Adrian Streete

This chapter considers two questions what is Christian liberty and is it compatible with female rule, as they were debated in early modern Europe. It also considers the work of a number of English and Scottish Protestant political theologians during the 1550s. As Constance Jordan writes about the political and spiritual status of early modern women: 'In the language of Renaissance political thought, she is a persona mixta: her natural and political self balanced by her spiritual self '. The chapter argues that in each man's discussion of female rule in the Bible, the authority of women is regularly deprecated at a patriarchal level. Biblical exegesis and contemporary reality become intertwined: thraldom and slavery are the antonyms of Christian liberty.
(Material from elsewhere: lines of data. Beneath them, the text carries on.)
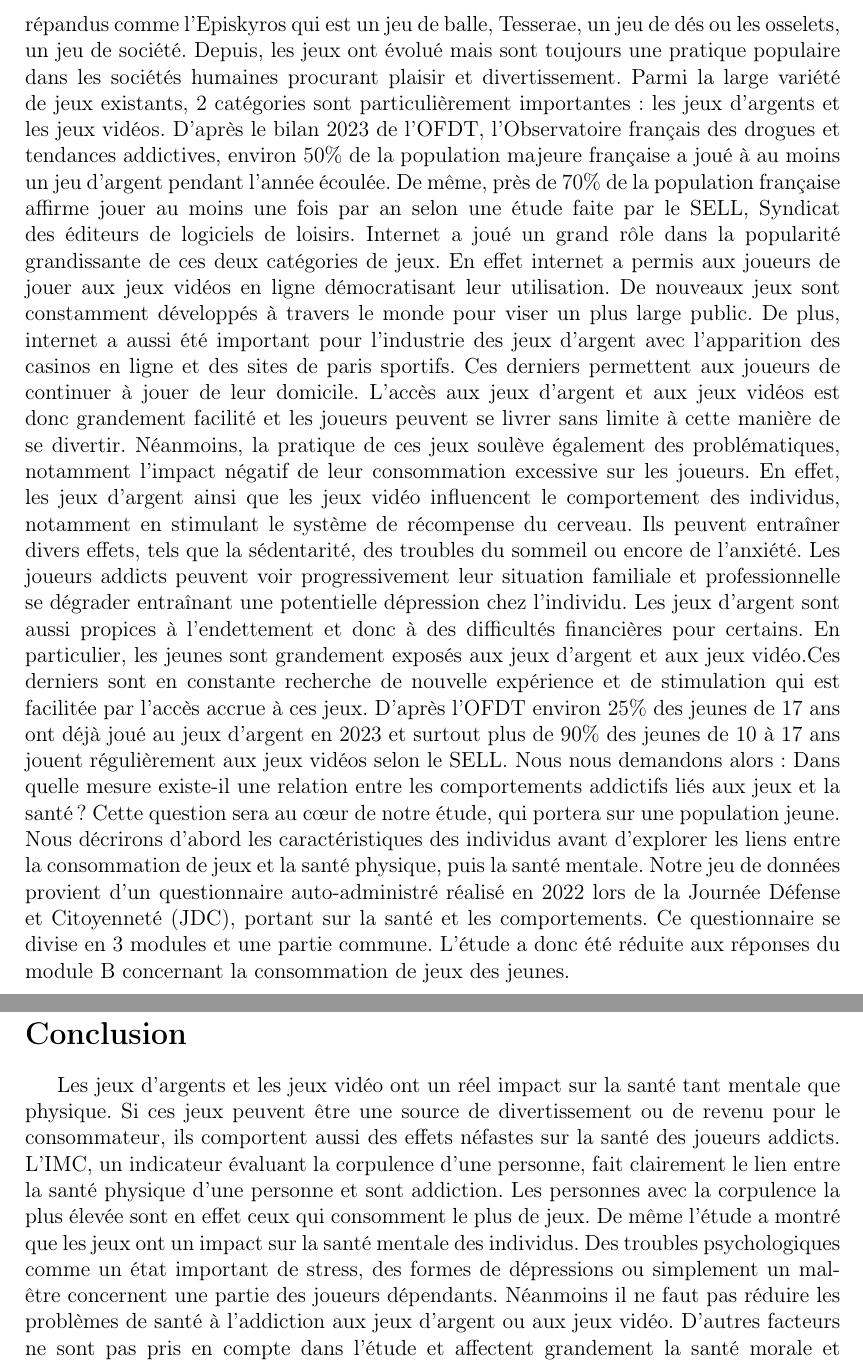
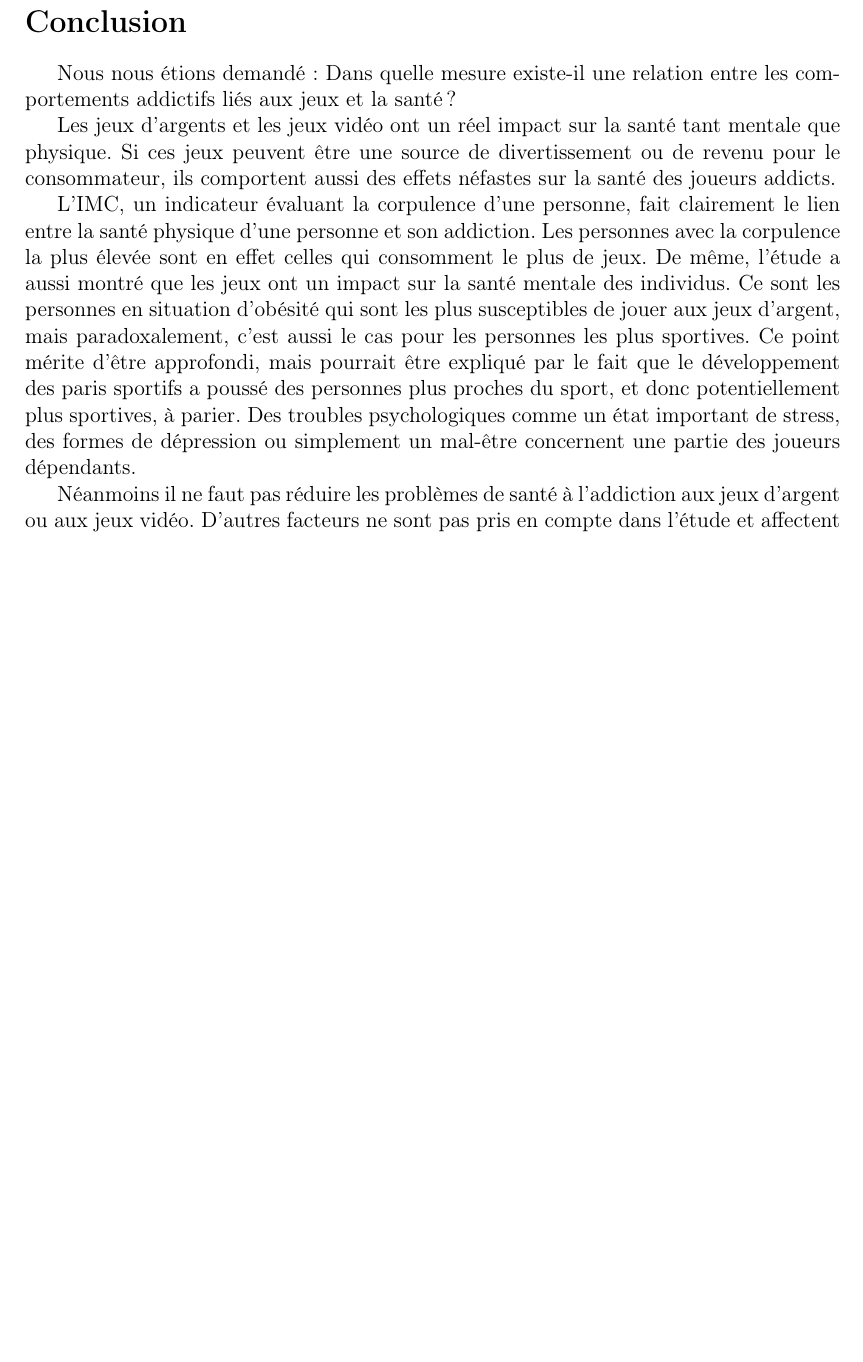
Before and after one commit to AGasowski/gaming-health-full-project, a LaTeX document (rapport.tex, which reads Sections/conclusion.tex, Sections/intro.tex): two parts of pages 4 and 26 of 28 before the commit and part of page 25 of 27 after it, the two joined at a grey line, cut at the place of the change, the shorter picture padded with empty space. Compiled offline with pdfLaTeX.

Commit message:
modif conclu

```diff
--- a/Sections/conclusion.tex
+++ b/Sections/conclusion.tex
@@ -1,19 +1,18 @@
 \section*{Conclusion}
 \addcontentsline{toc}{section}{Conclusion}
-Les jeux d’argents et les jeux vidéo ont un réel impact sur la santé tant mentale que physique.
-Si ces jeux peuvent être une source de divertissement ou de revenu pour le consommateur, ils
+Nous nous étions demandé : Dans quelle mesure existe-il une relation entre les comportements addictifs liés aux jeux et la santé?
+
+Les jeux d’argents et les jeux vidéo ont un réel impact sur la santé tant mentale que physique. Si ces jeux peuvent être une source de divertissement ou de revenu pour le consommateur, ils
 comportent aussi des effets néfastes sur la santé des joueurs addicts.
-L’IMC, un indicateur évaluant la corpulence d’une personne, fait clairement le lien entre la
-santé physique d’une personne et sont addiction. Les personnes avec la corpulence la plus élevée
-sont en effet ceux qui consomment le plus de jeux. De même l'étude a montré que les jeux ont un
-impact sur la santé mentale des individus. Des troubles psychologiques comme un état important de
-stress, des formes de dépressions ou simplement un mal-être concernent une partie des joueurs
-dépendants.
+
+L’IMC, un indicateur évaluant la corpulence d’une personne, fait clairement le lien entre la santé physique d’une personne et son addiction. Les personnes avec la corpulence la plus élevée sont en effet celles qui consomment le plus de jeux. De même, l'étude a aussi montré que les jeux ont un impact sur la santé mentale des individus. Ce sont les personnes en situation d'obésité qui sont les plus susceptibles de jouer aux jeux d'argent, mais paradoxalement, c'est aussi le cas pour les personnes les plus sportives. Ce point mérite d'être approfondi, mais pourrait être expliqué par le fait que le développement des paris sportifs a poussé des personnes plus proches du sport, et donc potentiellement plus sportives, à parier. Des troubles psychologiques comme un état important de stress, des formes de dépression ou simplement un mal-être concernent une partie des joueurs dépendants.
+
 Néanmoins il ne faut pas réduire les problèmes de santé à l’addiction aux jeux d’argent ou aux
 jeux vidéo. D’autres facteurs ne sont pas pris en compte dans l’étude et affectent grandement la
 santé morale et physique comme la situation familiale et professionnelle, l’alimentation ou la
 condition de vie par exemple. Ceux-ci peuvent nuire directement à la santé d’un individu ou bien
 plonger ce même individu plus facilement dans une addiction quelle qu’elle soit.
+
 Enfin l’impact du marché du jeu vidéo et du jeu d’argent pose la question sur la régulation de
 ces marchés, sur le fait de sensibiliser, de changer les manières d’éduquer les enfants pour les
 préparer aux risques des jeux. L’encadrement de ces industries et la prévention des comportements
--- a/Sections/intro.tex
+++ b/Sections/intro.tex
@@ -53,12 +53,3 @@ Notre jeu de données provient d'un questionnaire auto-administré réalisé en
 les comportements. Ce questionnaire se divise en 3 modules et une partie
 commune. L’étude a donc été réduite aux réponses du module B concernant la
 consommation de jeux des jeunes.
-
-
-
-
-Les humains ont toujours eu un attrait pour le jeu qui représente une source de divertissement. Dans la Grèce antique et dans l’Empire romain des jeux étaient déjà très répandus comme l’Episkyros qui est un jeu de balle, Tesserae, un jeu de dés ou les osselets, un jeu de société. Depuis, les jeux ont évolué mais sont toujours une pratique populaire dans les sociétés humaines procurant plaisir et divertissement. Parmi la large variété de jeux existants, 2 catégories sont particulièrement importantes: les jeux d’argents et les jeux vidéos.
-D’après le bilan 2023 de l’OFDT, l’Observatoire français des drogues et tendances addictives, environ 50\% de la population majeure française a joué à au moins un jeu d’argent pendant l’année écoulée. De même, près de 70\% de la population française affirme jouer au moins une fois par an selon une étude faite par le SELL, Syndicat des éditeurs de logiciels de loisirs. Internet a joué un grand rôle dans la popularité grandissante de ces deux catégories de jeux. En effet internet a permis aux joueurs de jouer aux jeux vidéos en ligne démocratisant leur utilisation. De nouveaux jeux sont constamment développés à travers le monde pour viser un plus large public. De plus, internet a aussi été important pour l’industrie des jeux d’argent avec l’apparition des casinos en ligne et des sites de paris sportifs. Ces derniers permettent aux joueurs de continuer à jouer de leur domicile. L’accès aux jeux d’argent et aux jeux vidéos est donc grandement facilité et les joueurs peuvent se livrer sans limite à cette manière de se divertir.
-Néanmoins, la pratique de ces jeux soulève également des problématiques, notamment l’impact négatif de leur consommation excessive sur les joueurs. En effet, les jeux d’argent ainsi que les jeux vidéo influencent le comportement des individus, notamment en stimulant le système de récompense du cerveau. Ils peuvent entraîner divers effets, tels que la sédentarité, des troubles du sommeil ou encore de l’anxiété. Les joueurs addicts peuvent voir progressivement leur situation familiale et professionnelle se dégrader entraînant une potentielle dépression chez l’individu. Les jeux d’argent sont aussi propices à l’endettement et donc à des difficultés financières pour certains. En particulier, les jeunes sont grandement exposés aux jeux d'argent et aux jeux vidéo.Ces derniers sont en constante recherche de nouvelle expérience et de stimulation qui est facilitée par l’accès accrue à ces jeux. D'après l’OFDT environ 25\% des jeunes de 17 ans ont déjà joué au jeux d’argent en 2023 et surtout plus de 90\% des jeunes de 10 à 17 ans jouent régulièrement aux jeux vidéos selon le SELL.
-Nous nous demandons alors : Dans quelle mesure existe-il une relation entre les comportements addictifs liés aux jeux et la santé? Cette question sera au cœur de notre étude, qui portera sur une population jeune. Nous décrirons d’abord les caractéristiques des individus avant d'explorer les liens entre la consommation de jeux et la santé physique, puis la santé mentale.
-Notre jeu de données provient d'un questionnaire auto-administré réalisé en 2022 lors de la Journée Défense et Citoyenneté (JDC), portant sur la santé et les comportements. Ce questionnaire se divise en 3 modules et une partie commune. L’étude a donc été réduite aux réponses du module B concernant la consommation de jeux des jeunes.
```
Also changed, not shown: Sections/intro.tex (2 more changed lines).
Mary Tudor, and her biblical antecedents like Jezebel, stand as wilful deniers of Christian liberty in the secular realm.

in Biblical women in early modern literary culture 1550–1700